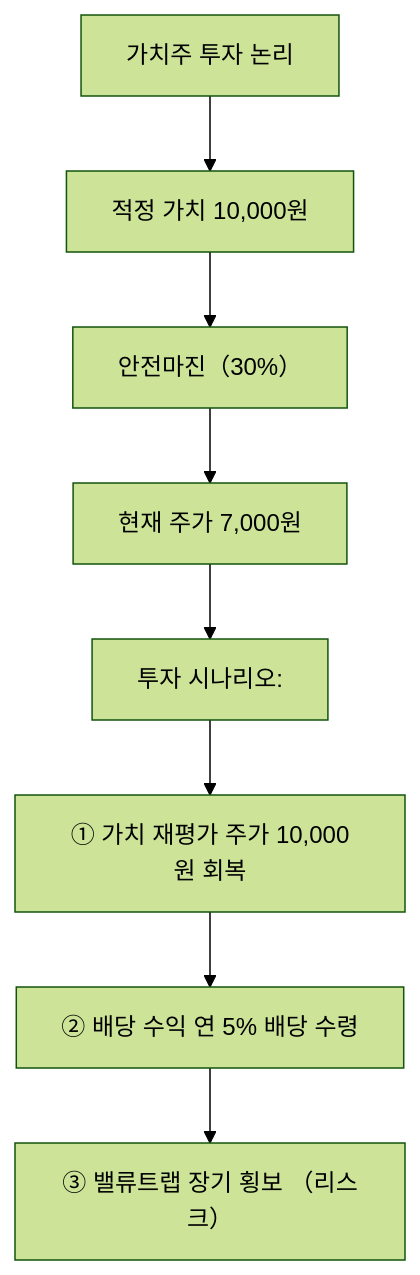
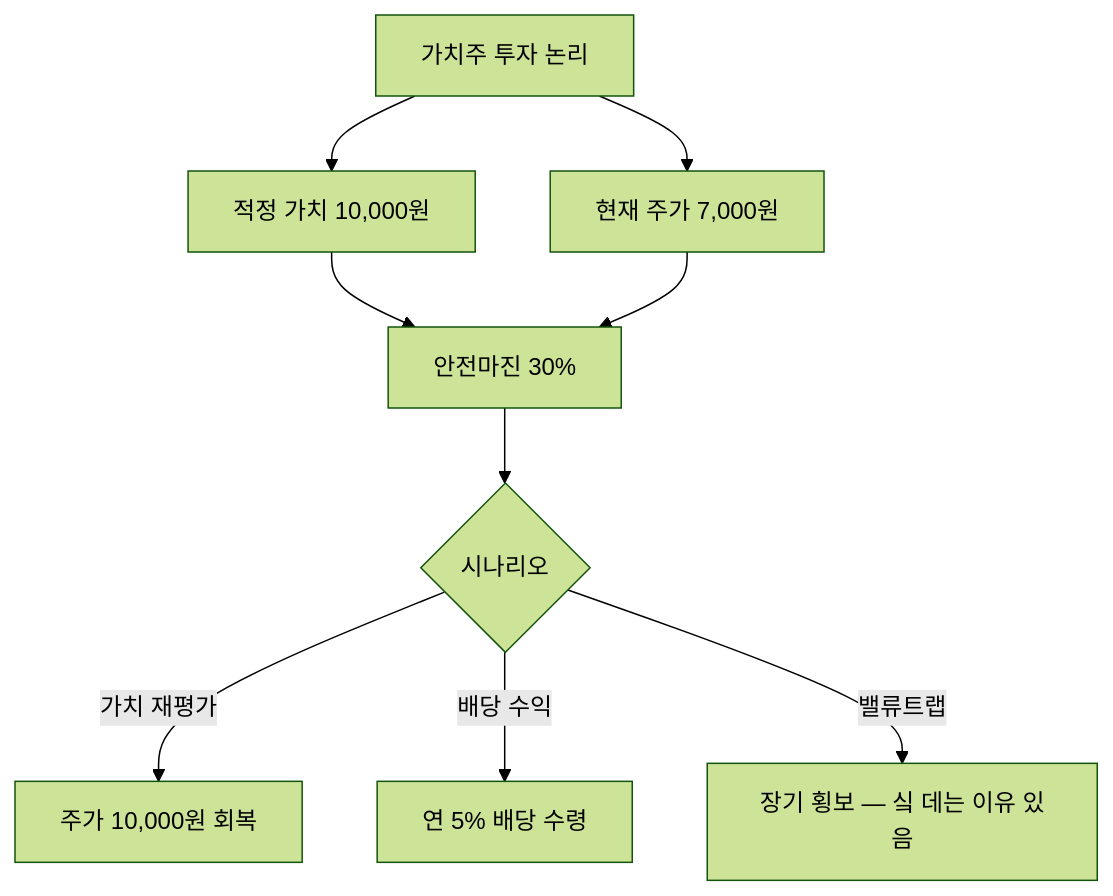
Before and after one commit to yeongseon/stock-visual-note: the diagram in content/stock-terms/ko/level-09-strategy-risk/value-stock.md, drawn with Mermaid (forest theme). The commit also changed other lines of this file and 96 other files, not shown here.

Commit message:
Rewrite all 98 remaining articles: branching Mermaid diagrams, natural search_intent, compelling seo_titles, clean descriptions

````diff
--- a/content/stock-terms/ko/level-09-strategy-risk/value-stock.md
+++ b/content/stock-terms/ko/level-09-strategy-risk/value-stock.md
@@ -42,18 +42,12 @@
 ```mermaid
 graph TD
-    N0["가치주 투자 논리"]
-    N1["적정 가치 10,000원"]
-    N2["안전마진（30%）"]
-    N3["현재 주가 7,000원"]
-    N4["투자 시나리오:"]
-    N5["① 가치 재평가 주가 10,000원 회복"]
-    N6["② 배당 수익 연 5% 배당 수령"]
-    N7["③ 밸류트랩 장기 횡보 （리스크）"]
-    N0 --> N1
-    N1 --> N2
-    N2 --> N3
-    N3 --> N4
-    N4 --> N5
-    N5 --> N6
-    N6 --> N7
+    A["가치주 투자 논리"]
+    A --> B["적정 가치 10,000원"]
+    A --> C["현재 주가 7,000원"]
+    B --> D["안전마진 30%"]
+    C --> D
+    D --> E{"시나리오"}
+    E -->|"가치 재평가"| F["주가 10,000원 회복"]
+    E -->|"배당 수익"| G["연 5% 배당 수령"]
+    E -->|"밸류트랩"| H["장기 횡보 — 싴 데는 이유 있음"]
 ```
````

> **PROBLEM REQUIREMENTS**
Line by line, print the records above exactly, skipping each picture.

> **THE ANSWER**
Before and after one commit to yeongseon/stock-visual-note: the diagram in content/stock-terms/ko/level-09-strategy-risk/value-stock.md, drawn with Mermaid (forest theme). The commit also changed other lines of this file and 96 other files, not shown here.

Commit message:
Rewrite all 98 remaining articles: branching Mermaid diagrams, natural search_intent, compelling seo_titles, clean descriptions

````diff
--- a/content/stock-terms/ko/level-09-strategy-risk/value-stock.md
+++ b/content/stock-terms/ko/level-09-strategy-risk/value-stock.md
@@ -42,18 +42,12 @@
 ```mermaid
 graph TD
-    N0["가치주 투자 논리"]
-    N1["적정 가치 10,000원"]
-    N2["안전마진（30%）"]
-    N3["현재 주가 7,000원"]
-    N4["투자 시나리오:"]
-    N5["① 가치 재평가 주가 10,000원 회복"]
-    N6["② 배당 수익 연 5% 배당 수령"]
-    N7["③ 밸류트랩 장기 횡보 （리스크）"]
-    N0 --> N1
-    N1 --> N2
-    N2 --> N3
-    N3 --> N4
-    N4 --> N5
-    N5 --> N6
-    N6 --> N7
+    A["가치주 투자 논리"]
+    A --> B["적정 가치 10,000원"]
+    A --> C["현재 주가 7,000원"]
+    B --> D["안전마진 30%"]
+    C --> D
+    D --> E{"시나리오"}
+    E -->|"가치 재평가"| F["주가 10,000원 회복"]
+    E -->|"배당 수익"| G["연 5% 배당 수령"]
+    E -->|"밸류트랩"| H["장기 횡보 — 싴 데는 이유 있음"]
 ```
````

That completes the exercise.